My vision of the perfect road car is a front-engined Grand Touring (GT) car. These cars have the room for occasional weekend trips as well as the performance and exclusivity we desire in a supercar. Let us look at the prospects. Leading the way from Italy is Ferrari with the current 599 GTB Fiorano. This is a classic front-engine, 12-cylinder GT car. Also from Italy is the Maserati GranTurismo, a beautiful V8-powered GT. Italians invented the modern super car concept, so they must be considered first.
From England, the home of the classic Grand Tourer, there are two Aston Martin models, the DB9 and V8 Vantage. The DB9 uses a 6.0L v12 while the Vantage makes do with a 4.7L V8. But let’s not forget the Jaguar XK, which is gorgeous, but lives in the shadow of the Vantage.
I would like to include the Corvette, but GM has always managed to make this front-engined car with less storage space than most mid- and rear-engined cars. And a Viper, well, is just a Viper. Exciting, but not really a driver’s car. You will notice a lack of German makes, they make great cars, of that there is no question, but my car has to have passion and passion, for me, only comes from sports cars made in England or Italy.
With the list now shortened, I had to make a decision. We have the DB9, Vantage, XK, 599, and GranTurismo left to work with. Remember I want to drive this car, so it has to be somewhat reliable. Out went the Ferrari. Sadly there is no market for high-mileage used Ferraris. Besides, modern Ferraris aren’t as beautiful as they once were. They may be more efficient but not as beautiful. As for the DB9, it’s a beautiful car, but it’s not a daily driver.

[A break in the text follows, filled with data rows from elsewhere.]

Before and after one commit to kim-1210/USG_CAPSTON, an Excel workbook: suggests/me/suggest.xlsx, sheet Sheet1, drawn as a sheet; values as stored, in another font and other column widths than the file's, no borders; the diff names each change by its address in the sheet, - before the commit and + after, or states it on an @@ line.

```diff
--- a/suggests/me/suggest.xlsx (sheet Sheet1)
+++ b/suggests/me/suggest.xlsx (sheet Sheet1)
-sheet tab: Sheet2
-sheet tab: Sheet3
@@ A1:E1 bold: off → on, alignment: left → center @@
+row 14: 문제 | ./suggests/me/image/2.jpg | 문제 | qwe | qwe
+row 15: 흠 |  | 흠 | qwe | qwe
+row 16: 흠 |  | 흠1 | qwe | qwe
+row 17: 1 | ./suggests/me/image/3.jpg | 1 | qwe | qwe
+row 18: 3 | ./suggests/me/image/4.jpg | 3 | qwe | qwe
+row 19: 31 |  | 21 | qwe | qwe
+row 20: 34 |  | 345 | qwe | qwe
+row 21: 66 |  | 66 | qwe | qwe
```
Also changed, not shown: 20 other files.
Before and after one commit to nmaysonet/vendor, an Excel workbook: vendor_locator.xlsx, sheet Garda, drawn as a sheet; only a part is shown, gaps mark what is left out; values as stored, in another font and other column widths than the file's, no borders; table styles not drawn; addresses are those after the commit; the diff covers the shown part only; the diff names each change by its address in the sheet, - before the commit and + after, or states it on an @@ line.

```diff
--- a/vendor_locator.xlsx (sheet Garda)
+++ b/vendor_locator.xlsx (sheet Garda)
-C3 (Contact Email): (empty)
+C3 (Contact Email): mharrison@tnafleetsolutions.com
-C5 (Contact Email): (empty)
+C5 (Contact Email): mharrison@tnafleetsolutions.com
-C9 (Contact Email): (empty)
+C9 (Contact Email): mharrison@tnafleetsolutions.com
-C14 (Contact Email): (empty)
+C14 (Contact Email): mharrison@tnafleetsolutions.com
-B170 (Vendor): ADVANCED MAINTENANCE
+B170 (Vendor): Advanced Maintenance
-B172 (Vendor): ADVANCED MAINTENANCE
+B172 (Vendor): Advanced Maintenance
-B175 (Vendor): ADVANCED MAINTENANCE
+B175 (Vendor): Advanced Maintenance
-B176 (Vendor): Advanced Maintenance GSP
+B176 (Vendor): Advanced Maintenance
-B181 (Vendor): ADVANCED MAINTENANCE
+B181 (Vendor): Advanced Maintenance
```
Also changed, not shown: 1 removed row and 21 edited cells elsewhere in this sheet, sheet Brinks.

Now there are three and the next to go is the Jaguar. Not that the Jaguar isn’t a good car, it’s just that it isn’t an exclusive car next to its design cousin, the Aston. (Remember we are still dreaming a little here, not actually making a purchase). On the surface, the Jaguar is the correct choice. A good daily driver with local service available. Very practical, very sensible and beautiful GT car. But, if I can only choose one, I cannot ignore exclusivity. Bye-bye Jag.

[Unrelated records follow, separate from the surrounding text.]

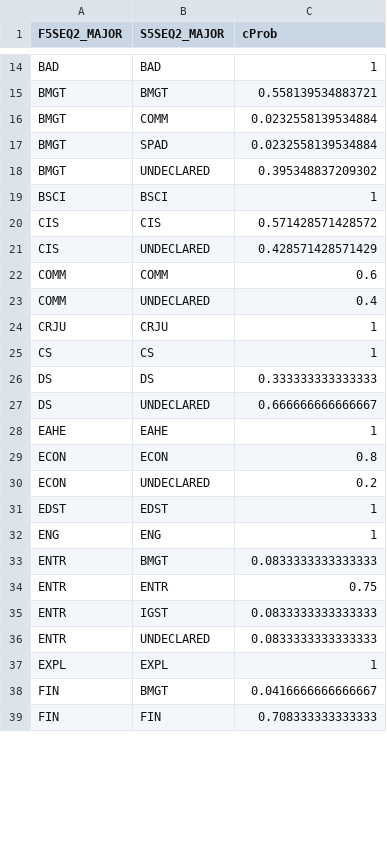
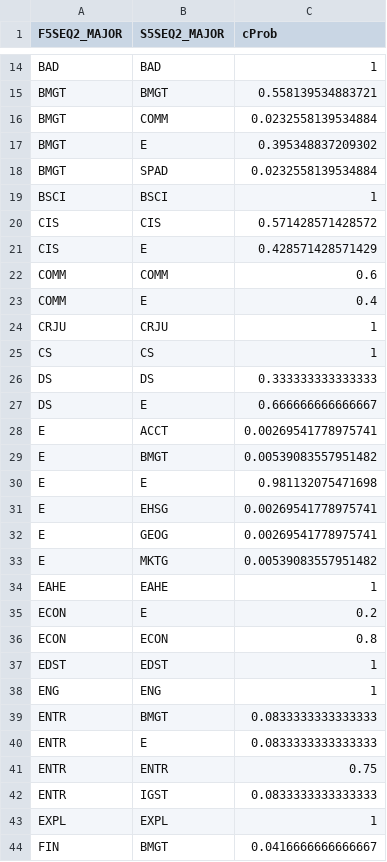
Before and after one commit to nicksspirit/ReKSU, a CSV file: distributions/data/f5_s5_seq2_major_cprobs_2011.csv, drawn as a sheet; only a part is shown, gaps mark what is left out; the shorter side is filled out with more unchanged rows; the diff covers the shown part only.

```diff
--- a/distributions/data/f5_s5_seq2_major_cprobs_2011.csv
+++ b/distributions/data/f5_s5_seq2_major_cprobs_2011.csv
@@ -16,9 +16,9 @@
 "BMGT","COMM",0.0232558139534884
+"BMGT","E",0.395348837209302
 "BMGT","SPAD",0.0232558139534884
-"BMGT","UNDECLARED",0.395348837209302
 "BSCI","BSCI",1
 "CIS","CIS",0.571428571428572
-"CIS","UNDECLARED",0.428571428571429
+"CIS","E",0.428571428571429
 "COMM","COMM",0.6
-"COMM","UNDECLARED",0.4
+"COMM","E",0.4
 "CRJU","CRJU",1
@@ -26,6 +26,12 @@
 "DS","DS",0.333333333333333
-"DS","UNDECLARED",0.666666666666667
+"DS","E",0.666666666666667
+"E","ACCT",0.00269541778975741
+"E","BMGT",0.00539083557951482
+"E","E",0.981132075471698
+"E","EHSG",0.00269541778975741
+"E","GEOG",0.00269541778975741
+"E","MKTG",0.00539083557951482
 "EAHE","EAHE",1
+"ECON","E",0.2
 "ECON","ECON",0.8
-"ECON","UNDECLARED",0.2
 "EDST","EDST",1
@@ -33,5 +39,5 @@
 "ENTR","BMGT",0.0833333333333333
+"ENTR","E",0.0833333333333333
 "ENTR","ENTR",0.75
 "ENTR","IGST",0.0833333333333333
-"ENTR","UNDECLARED",0.0833333333333333
 "EXPL","EXPL",1
```
Also changed, not shown: 6 added rows, 12 removed rows and 7 edited cells elsewhere in this file, distributions/data/f2_s2_seq2_major_cprobs_2011.csv, distributions/data/s1_f2_seq2_major_cprobs_2011.csv, 12 other files.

Both of my remaining choices are great cars, they are among the most beautiful road cars ever and they have a high degree of technical development. My final decision will be met with some criticism though, but it will be justified. I love the V8 Vantage, its aggressive looks, its sound, its raw performance. It is the car I should choose. With its manual gear box, great suspension and a timeless history that exudes future value, the Aston is wonderful machine.
I chose the Maserati! Why? The Maserati is Italian, very Italian. It is too beautiful to ignore. In Italy, style comes before substance and the Maserati is the most beautiful of all these beautiful cars. From every angle it is as close to perfection as a car can get. I know that there is too much technology in the car, it is a potential service nightmare with computer controlled everything and traditional Italian electrics. But in the end, I would gladly put up with a car with a personality to gain the beauty of this machine. Now, would I buy the standard touring version or the up-rated S model? Logic, for my intended use, points to the standard version. So I have chosen the GranTurismoS. You can’t be practical all the time, and who knows, I might just slide out to Mosport one day for a few hot laps.
Now you have my story, please tell us about yours.